# Powers

Let's calculate $2\cdot 2=4$ and also $2 \cdot 2 \cdot 2=8$.These multiplications are simple and rapid to write, but it is not always like that. Let's see what happens if we want to multiply $2$ by $2$ seven times. We will have to write $2 \cdot 2 \cdot 2 \cdot 2 \cdot 2 \cdot 2 \cdot 2=128$. In this case we realize that it is longer to write the operation.

That's why we use a much more practical notation: the exponents. In this way the number that has to be multiplied by itself is written while the number of times that is multiplied is written as a superindex. This way we indicate the number of times that we want to multiply it by itself.

For instance,

If we want to multiply the number $5$ by itself $6$ times, we will write: $5 \cdot 5 \cdot 5 \cdot 5 \cdot 5 \cdot 5= 5^6$.

Therefore, since $2 \cdot 2=4$ we can write $2^2=4$, and we will read "two raised to the power two (or, simply, two squared) is equal to four". Or also $4 \cdot 4 \cdot 4 \cdot 4 = 4^4$ "four raised to four", or $134 \cdot 134 \cdot 134 = 134^3$, "hundred thirty four raised to three".

This way, we have for example,

$3^5= 3 \cdot 3 \cdot 3 \cdot 3 \cdot 3$ so we avoid writing the product in such a long and extensive way. In this case we will read "three raised to the power five" which means that we multiply $3$ by $3$ five times.

In an expression like $a^n=b$ where $a$, $b$ and $n$ are natural numbers, it means that $a \cdot a \cdot\overset{(n)}{\ldots}\cdot a=b$ and we distinguish different elements.

• $a$ is the base of the power.
• $n$ is the exponent of the power
• $b$ is the $n$-th power of $a$ (when $n$ is $2$ it is said to be squared, and it is $3$ is said to be cubed).

Let's see some examples:

$7 \cdot 7=7^2=49$ where $7$ is the base of the power, $2$ is the exponent and $49$ is the square of $7$.

$2^8=256$ where $2$ is the base, $8$ the exponent and $256$ is the eighth power of $2$.
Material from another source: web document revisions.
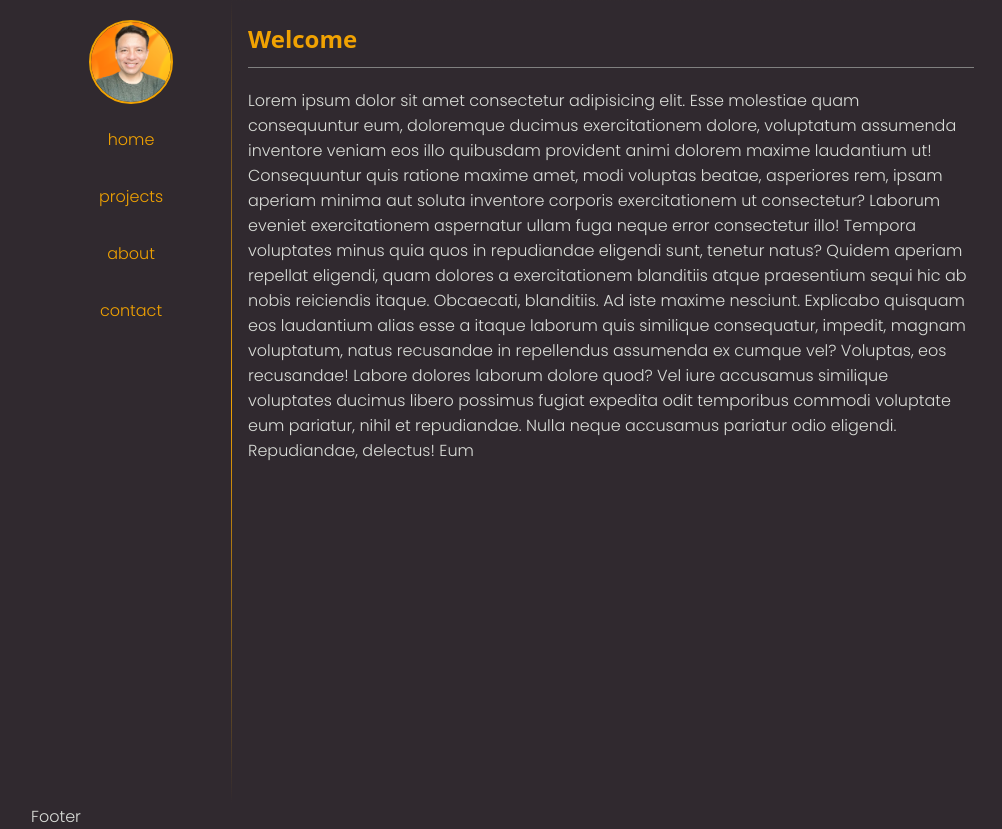
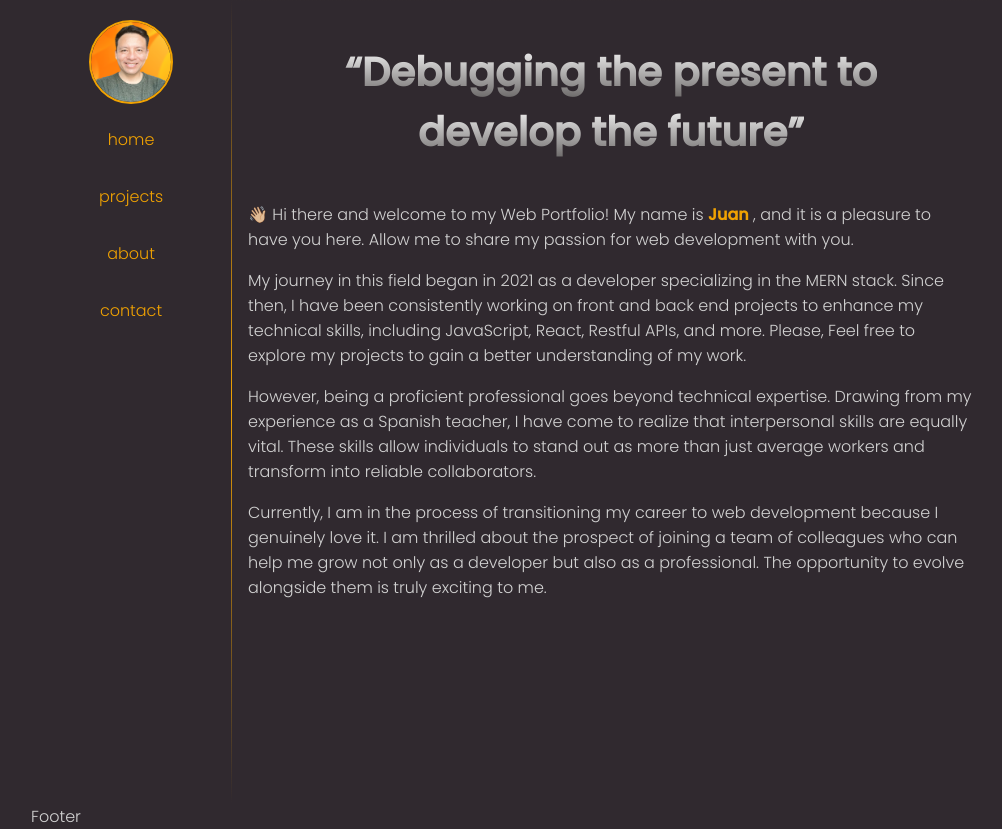
Before and after one commit to juaneugenio/myportfolioweb, a React (Vite) app: page / in a window 1280 px wide. Shown: the whole page, without its empty margins (129-1131 px from the left). Built offline with nearby package versions, Linux system fonts and the light colour scheme; no server answers.

Commit message:
Home page component done.

```diff
--- a/index.html
+++ b/index.html
@@ -8,7 +8,7 @@
 		<link rel="preconnect" href="https://fonts.googleapis.com" />
 		<link rel="preconnect" href="https://fonts.gstatic.com" crossorigin />
 		<link
-			href="https://fonts.googleapis.com/css2?family=Poppins:ital,wght@0,100;0,200;0,300;1,100;1,200;1,300&display=swap"
+			href="https://fonts.googleapis.com/css2?family=Poppins:ital,wght@0,100;0,200;0,300;0,400;0,500;1,100;1,200;1,300&display=swap"
 			rel="stylesheet"
 		/>
 		<title>CSS-Routing Lab</title>
--- a/src/App.css
+++ b/src/App.css
@@ -1,7 +1,8 @@
 /** @format */
 :root {
 	--bg-color: #30292f;
-	--txt-color: #daddd8;
+	/* --txt-color: #daddd8; */
+	--txt-color: #d2d2d2;
 	/* --head-color: #e98a15; */
 	--head-color: #f0a202;
 }
@@ -93,7 +94,22 @@ h3 {
 		border: none;
 	}
 }
-
+/* HOME CONTENT */
+/* Blockquote */
+.quote {
+	font-size: 2.5em;
+	font-weight: 900;
+	text-align: center;
+}
+.quote q {
+	background: -webkit-linear-gradient(90deg, #676464, #ffffff);
+	background-clip: content-box;
+	-webkit-background-clip: text;
+	-webkit-text-fill-color: transparent;
+}
+.home-content strong {
+	color: var(--head-color);
+}
 @media screen and (max-width: 400px) {
 	.menubar {
 		width: 100%;
--- a/src/components/Navbar.jsx
+++ b/src/components/Navbar.jsx
@@ -5,13 +5,13 @@ import { useState } from "react";
 import useSound from "use-sound";
 import soundClick from "../assets/bubble-click.wav";
 
-// See this, for Info about useSound: https://www.joshwcomeau.com/react/announcing-use-sound-react-hook/#rising-pitch-11
+// See for Info about useSound: https://www.joshwcomeau.com/react/announcing-use-sound-react-hook/#rising-pitch-11
 
 function Navbar() {
 	const [isHovering, setIsHovering] = useState(false);
 	const [play] = useSound(soundClick, { volume: 0.1 });
 
-	console.log("%c 👉 Line-12", "font-size:13px; background:#993441; color:#ffb8b1;", isHovering);
+	console.log("%c 👉 Line-12", isHovering);
 	return (
 		<nav className="menubar">
 			<img className="nav-picture" src="src/assets/profile-pic.png" alt="profile picture" />
--- a/src/pages/Home.jsx
+++ b/src/pages/Home.jsx
@@ -11,20 +11,31 @@ function Home({ variants }) {
 			exit="exit" // Exit state (used later) to variants.exit
 			transition={{ ease: "linear", duration: 0.5, x: { duration: 1 } }}
 		>
-			<h2>Welcome</h2>
-			<p>
-				Lorem ipsum dolor sit amet consectetur adipisicing elit. Esse molestiae quam consequuntur eum, doloremque
-				ducimus exercitationem dolore, voluptatum assumenda inventore veniam eos illo quibusdam provident animi dolorem
-				maxime laudantium ut! Consequuntur quis ratione maxime amet, modi voluptas beatae, asperiores rem, ipsam aperiam
-				minima aut soluta inventore corporis exercitationem ut consectetur? Laborum eveniet exercitationem aspernatur
-				ullam fuga neque error consectetur illo! Tempora voluptates minus quia quos in repudiandae eligendi sunt,
-				tenetur natus? Quidem aperiam repellat eligendi, quam dolores a exercitationem blanditiis atque praesentium
-				sequi hic ab nobis reiciendis itaque. Obcaecati, blanditiis. Ad iste maxime nesciunt. Explicabo quisquam eos
-				laudantium alias esse a itaque laborum quis similique consequatur, impedit, magnam voluptatum, natus recusandae
-				in repellendus assumenda ex cumque vel? Voluptas, eos recusandae! Labore dolores laborum dolore quod? Vel iure
-				accusamus similique voluptates ducimus libero possimus fugiat expedita odit temporibus commodi voluptate eum
-				pariatur, nihil et repudiandae. Nulla neque accusamus pariatur odio eligendi. Repudiandae, delectus! Eum
-			</p>
+			<blockquote className="quote">
+				<q>Debugging the present to develop the future</q>
+			</blockquote>
+			<div className="home-content">
+				<p>
+					👋🏼 Hi there and welcome to my Web Portfolio! My name is <strong>Juan</strong> , and it is a pleasure to have
+					you here. Allow me to share my passion for web development with you.
+				</p>
+				<p>
+					My journey in this field began in 2021 as a developer specializing in the MERN stack. Since then, I have been
+					consistently working on front and back end projects to enhance my technical skills, including JavaScript,
+					React, Restful APIs, and more. Please, Feel free to explore my projects to gain a better understanding of my
+					work.
+				</p>
+				<p>
+					However, being a proficient professional goes beyond technical expertise. Drawing from my experience as a
+					Spanish teacher, I have come to realize that interpersonal skills are equally vital. These skills allow
+					individuals to stand out as more than just average workers and transform into reliable collaborators.
+				</p>
+				<p>
+					Currently, I am in the process of transitioning my career to web development because I genuinely love it. I am
+					thrilled about the prospect of joining a team of colleagues who can help me grow not only as a developer but
+					also as a professional. The opportunity to evolve alongside them is truly exciting to me.
+				</p>
+			</div>
 		</motion.section>
 	);
 }
```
Let's see now some special powers: $0^1=0, 0^2=0 \ldots$ since, no matter how many times we multiply zero by itself, it will always be zero. $1^2=1\cdot 1=1, 1^3=1\cdot 1\cdot 1=1 \ldots$ since, no matter how many times we multiply one by itself, it will always be one. $3^1=3, 8^1=8, \ldots$ and this applies to any number with exponent $1$ since it means doing nothing. For any number it is satisfied that: $a^1=a$

We must bear in mind also, that by convention it is established that for any number it is fulfilled that: $a^0=1$. And so, $4^0=1, 345^0=1, 78^0=1, \ldots$